LAKE, Minn. -- On a desolate farm in the northwestern corner of the Red Lake Reservation, the thundering of buffalo
hooves can once again be heard.
Five Red Lake men brought the buffalo back to the reservation to help restore a once-natural diet and to heal decades
of spiritual wounds.
"We're doing our part to ensure the buffalo will always be here," said Joe Johnson, one of the men who
formed Red Lake Bison Inc. to bring the buffalo back to Red Lake.
"You know, Indian people have also almost come to that same state of extinction (as the buffalo). Hopefully,
together we can learn to survive," Johnson said.
The six buffalo were brought to the pasture on the Dean Wilkens farm in Red Lake May 28, concluding about a year
of preparation by the group and a lifetime's fascination for one man.
Harold Donnell, 50, whose dream inspired Red Lake Bison Inc., graduated from Red Lake High School in 1968 and took
a job with the reservation's natural resources program.
The dream of bringing the buffalo home to Red Lake began when Donnell was put to work along the Clearwater River
in the western part of the reservation.
Donnell discovered bones and skulls that proved buffalo had once inhabited the mostly wooded reservation and learned
there were historical buffalo sites all across the reservation.
"I tried seriously making contacts eight to 10 years ago, but nothing ever developed," he said.
About two years ago, he got his lifetime friend Johnson interested in the project. They soon enlisted the help
of Harold's brother, Henry Donnell; Sewn Baker and Clifford Martell.
The men set out to learn as much as they could about buffalo, visiting Buffalo ranches around North Dakota and
stopping by the North American Buffalo Association in Rockwood.
At the end of May, the group bought six buffalo -- a bull and five cows -- from a ranch in Warroad and brought
them back to Red Lake.
"Something that seemed so impossible in our minds was happening for real," Henry Donnell said. "They
took off out of that trailer, ran about 30 feet and they stopped and they ate. They knew they were home."
As many as 60 to 75 million buffalo once roamed most of North America, from the Rockies to the eastern coast and
from Canada's Hudson Bay to the state of Georgia, experts estimate.
By 1880, poachers were hunting buffalo even on government-protected land, and when poachers killed four buffalo
in 1897 near Lost Park, Colo., they likely killed the last unprotected free-ranging herd in the country.
Today, one of the only wild herds of buffalo left in the nation is in Yellowstone National Park.
The owners of Red Lake Bison Inc. hope to build the herd, adding 200 to 300 head in the next three to five years.
Through grants and programs such as the InterTribal Bison Cooperative, a nonprofit Indian organization that helps
tribes build buffalo herds, they envision hundreds of acres supporting hundreds of buffalo on the
reservation's western plains.

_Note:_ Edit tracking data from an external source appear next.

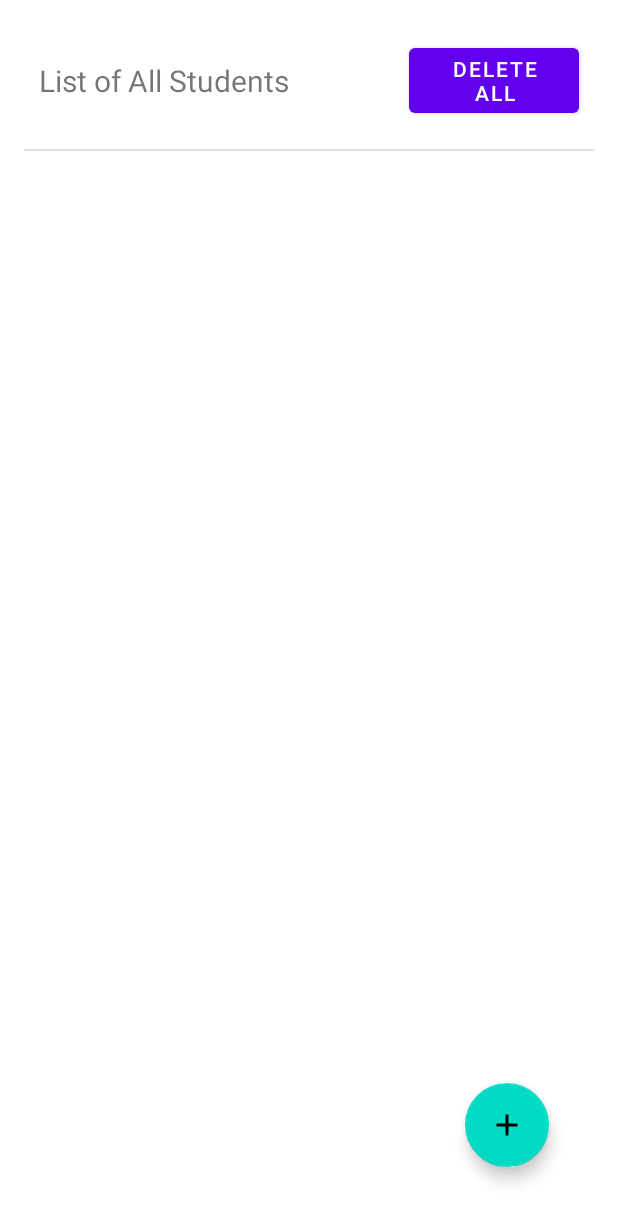
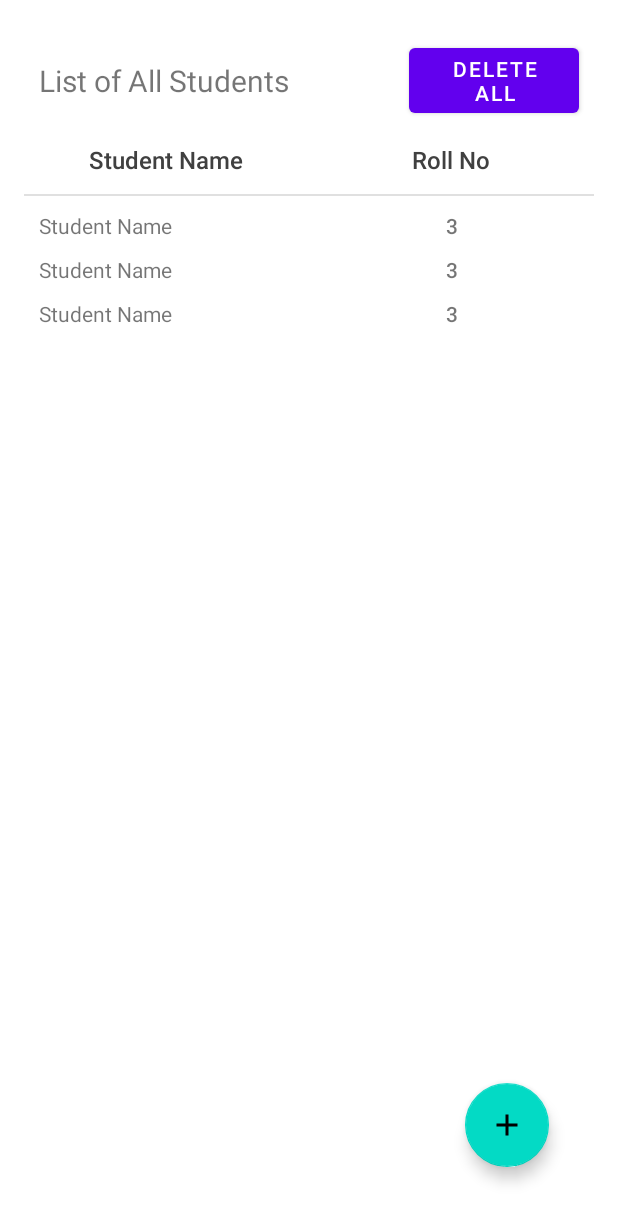
Before and after one commit to abhishekaaru/Attendance-App-Main, an Android app: the layout fragment_student.xml on its own in the app's theme, with its tools: preview values and no code run, on a phone screen of 412 x 824 dp. Shown: the top 1222 px of the screen. Run offline under Robolectric (Android 15) with nearby library versions, the phone set to English and light mode, and no system bars.

Commit message:
RecyclerView Adapter Added and delete All button start working

```diff
--- a/app/src/main/java/com/example/attendenceapp/StudentViewModel.kt
+++ b/app/src/main/java/com/example/attendenceapp/StudentViewModel.kt
@@ -11,7 +11,7 @@ import kotlinx.coroutines.launch
 
 class StudentViewModel(private val studentDao: StudentsDao) : ViewModel() {
 
-    private val allStudentsList: LiveData<List<Students>> = studentDao.getAllStudentData()
+    val allStudentsList: LiveData<List<Students>> = studentDao.getAllStudentData()
 
     fun addNewItem(studentName: String, studentRollNo: String, studentAge: String,studentGender: String) {
         val newStudent = getNewStudentEntry(studentName,studentRollNo,studentAge,studentGender)
--- a/app/src/main/java/com/example/attendenceapp/addstudent/AddStudents.kt
+++ b/app/src/main/java/com/example/attendenceapp/addstudent/AddStudents.kt
@@ -3,7 +3,6 @@ package com.example.attendenceapp.addstudent
 import android.os.Bundle
 import android.widget.*
 import androidx.fragment.app.activityViewModels
-import com.example.attendenceapp.studentdatabase.Students
 import android.view.*
 import androidx.fragment.app.Fragment
 import androidx.navigation.fragment.findNavController
@@ -22,12 +21,11 @@ class AddStudents : Fragment() {
         )
     }
 
-    lateinit var students: Students
 
     private var _binding: FragmentAddStudentsBinding? = null
     private val binding get() = _binding!!
 
-    override fun onCreateView(inflater: LayoutInflater, container: ViewGroup?, savedInstanceState: Bundle?): View? {
+    override fun onCreateView(inflater: LayoutInflater, container: ViewGroup?, savedInstanceState: Bundle?): View {
         // Inflate the layout for this fragment
         _binding = FragmentAddStudentsBinding.inflate(inflater, container, false)
 
--- a/app/src/main/java/com/example/attendenceapp/studentattendence/AttendenceFragment.kt
+++ b/app/src/main/java/com/example/attendenceapp/studentattendence/AttendenceFragment.kt
@@ -12,7 +12,7 @@ class AttendenceFragment : Fragment() {
     private var _binding: FragmentAttendenceBinding? = null
     private val binding get() = _binding!!
 
-    override fun onCreateView(inflater: LayoutInflater, container: ViewGroup?, savedInstanceState: Bundle?): View? {
+    override fun onCreateView(inflater: LayoutInflater, container: ViewGroup?, savedInstanceState: Bundle?): View {
 
         _binding = FragmentAttendenceBinding.inflate(inflater, container, false)
 
--- /dev/null
+++ b/app/src/main/res/layout/adapter_student_list.xml
@@ -0,0 +1,36 @@
+<?xml version="1.0" encoding="utf-8"?>
+<androidx.constraintlayout.widget.ConstraintLayout xmlns:android="http://schemas.android.com/apk/res/android"
+    android:layout_width="match_parent"
+    android:layout_height="wrap_content"
+    xmlns:app="http://schemas.android.com/apk/res-auto"
+    xmlns:tools="http://schemas.android.com/tools">
+
+    <TextView
+        android:id="@+id/studentName_onList"
+        android:layout_width="180dp"
+        android:layout_height="match_parent"
+        android:layout_marginStart="@dimen/margin_between_elements"
+        android:fontFamily="sans-serif"
+        app:layout_constraintStart_toStartOf="parent"
+        app:layout_constraintTop_toTopOf="parent"
+        tools:text="Student Name"
+        android:layout_margin="10dp"/>
+
+
+    <TextView
+        android:id="@+id/studentRoll_onList"
+        android:layout_width="80dp"
+        android:layout_height="match_parent"
+        android:layout_alignParentEnd="true"
+        android:layout_margin="10dp"
+        android:layout_marginEnd="@dimen/margin_between_elements"
+        android:fontFamily="sans-serif-medium"
+        android:textAlignment="center"
+        app:layout_constraintEnd_toEndOf="parent"
+        app:layout_constraintHorizontal_weight="1"
+        app:layout_constraintStart_toEndOf="@+id/studentName_onList"
+        app:layout_constraintTop_toTopOf="parent"
+        tools:text="3" />
+
+
+</androidx.constraintlayout.widget.ConstraintLayout>
--- a/app/src/main/res/layout/fragment_student.xml
+++ b/app/src/main/res/layout/fragment_student.xml
@@ -17,6 +17,8 @@
             android:layout_width="match_parent"
             android:layout_height="wrap_content"
             android:orientation="horizontal">
+
+
 
             <TextView
                 android:id="@+id/listText"
@@ -39,6 +41,42 @@
 
         </LinearLayout>
 
+
+        <LinearLayout
+            android:layout_width="match_parent"
+            android:layout_height="30dp"
+            android:orientation="horizontal">
+
+            <TextView
+                android:layout_width="0dp"
+                android:layout_height="wrap_content"
+                android:layout_weight="1"
+                android:fontFamily="sans-serif-medium"
+                android:textSize="16dp"
+                android:textColor="#404040"
+                android:layout_gravity="center"
+                android:gravity="center"
+                android:text="Student Name"/>
+
+
+            <TextView
+                android:layout_width="0dp"
+                android:layout_height="wrap_content"
+                android:layout_weight="1"
+                android:fontFamily="sans-serif-medium"
+                android:textSize="16dp"
+                android:textColor="#404040"
+                android:layout_gravity="center"
+                android:gravity="center"
+                android:text="Roll No"/>
+
+        </LinearLayout>
+
+        <LinearLayout
+            android:layout_width="match_parent"
+            android:layout_height="match_parent"
+            android:orientation="vertical">
+
             <View
                 android:id="@+id/divider"
                 style="@style/Divider"
@@ -51,11 +89,15 @@
             <androidx.recyclerview.widget.RecyclerView
                 android:id="@+id/student_list_recyclerview"
                 android:layout_width="match_parent"
-            android:layout_height="wrap_content"
+                android:layout_height="match_parent"
                 android:scrollbars="vertical"
                 app:layout_constraintEnd_toEndOf="parent"
                 app:layout_constraintStart_toStartOf="parent"
-            app:layout_constraintTop_toBottomOf="@+id/divider" />
+                app:layout_constraintTop_toBottomOf="@+id/divider"
+                tools:listitem="@layout/adapter_student_list"/>
+
+        </LinearLayout>
+
     </LinearLayout>
 
 
@@ -65,11 +107,12 @@
         android:layout_width="wrap_content"
         android:layout_height="wrap_content"
         android:layout_gravity="bottom|right"
-        android:layout_marginRight="30dp"
+        android:layout_marginEnd="30dp"
         android:layout_marginBottom="30dp"
         android:clickable="true"
         android:contentDescription="TODO"
         android:src="@drawable/ic_add"
-        tools:ignore="ImageContrastCheck" />
+        tools:ignore="ImageContrastCheck"
+        android:focusable="true" />
 
 </FrameLayout>
```
Also changed, not shown: app/src/main/java/com/example/attendenceapp/studentdatabase/StudentsDao.kt (+6 -7 lines), app/src/main/java/com/example/attendenceapp/studentlist/StudentFragment.kt (+38 -1 lines), app/src/main/java/com/example/attendenceapp/studentlist/StudentRecyclerViewAdapter.kt (added, +48 -0 lines). Lines whose indentation alone changed are shown as unchanged.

As the herd grows, the owners would like to add the extra lean buffalo meat to the diet of Red Lake members, helping
to ease the high rates of diabetes and cardiovascular problems.
The owners also would like to create a nonprofit subsidiary corporation called Mashkode Bishikiwug, meaning Prairie
Fire Bull. The goal would be to take Indian youths who are in trouble with the law and house them at the buffalo
ranch in an effort to restore their connection to the Indian culture.
Finally, they say, the Red Lake Band of Chippewa will grow stronger, relying on the spiritual strength of an animal
with which Indians lived harmoniously for thousands of years.
"It's more than just raising the animals and selling the meat," local grant writer Kathleen O'Kelley
said. "It has to do with that relationship that Indian people have with the buffalo, other animals and the
Learn more about the Intertribal Bison Cooperative:
Intertribal Bison Cooperative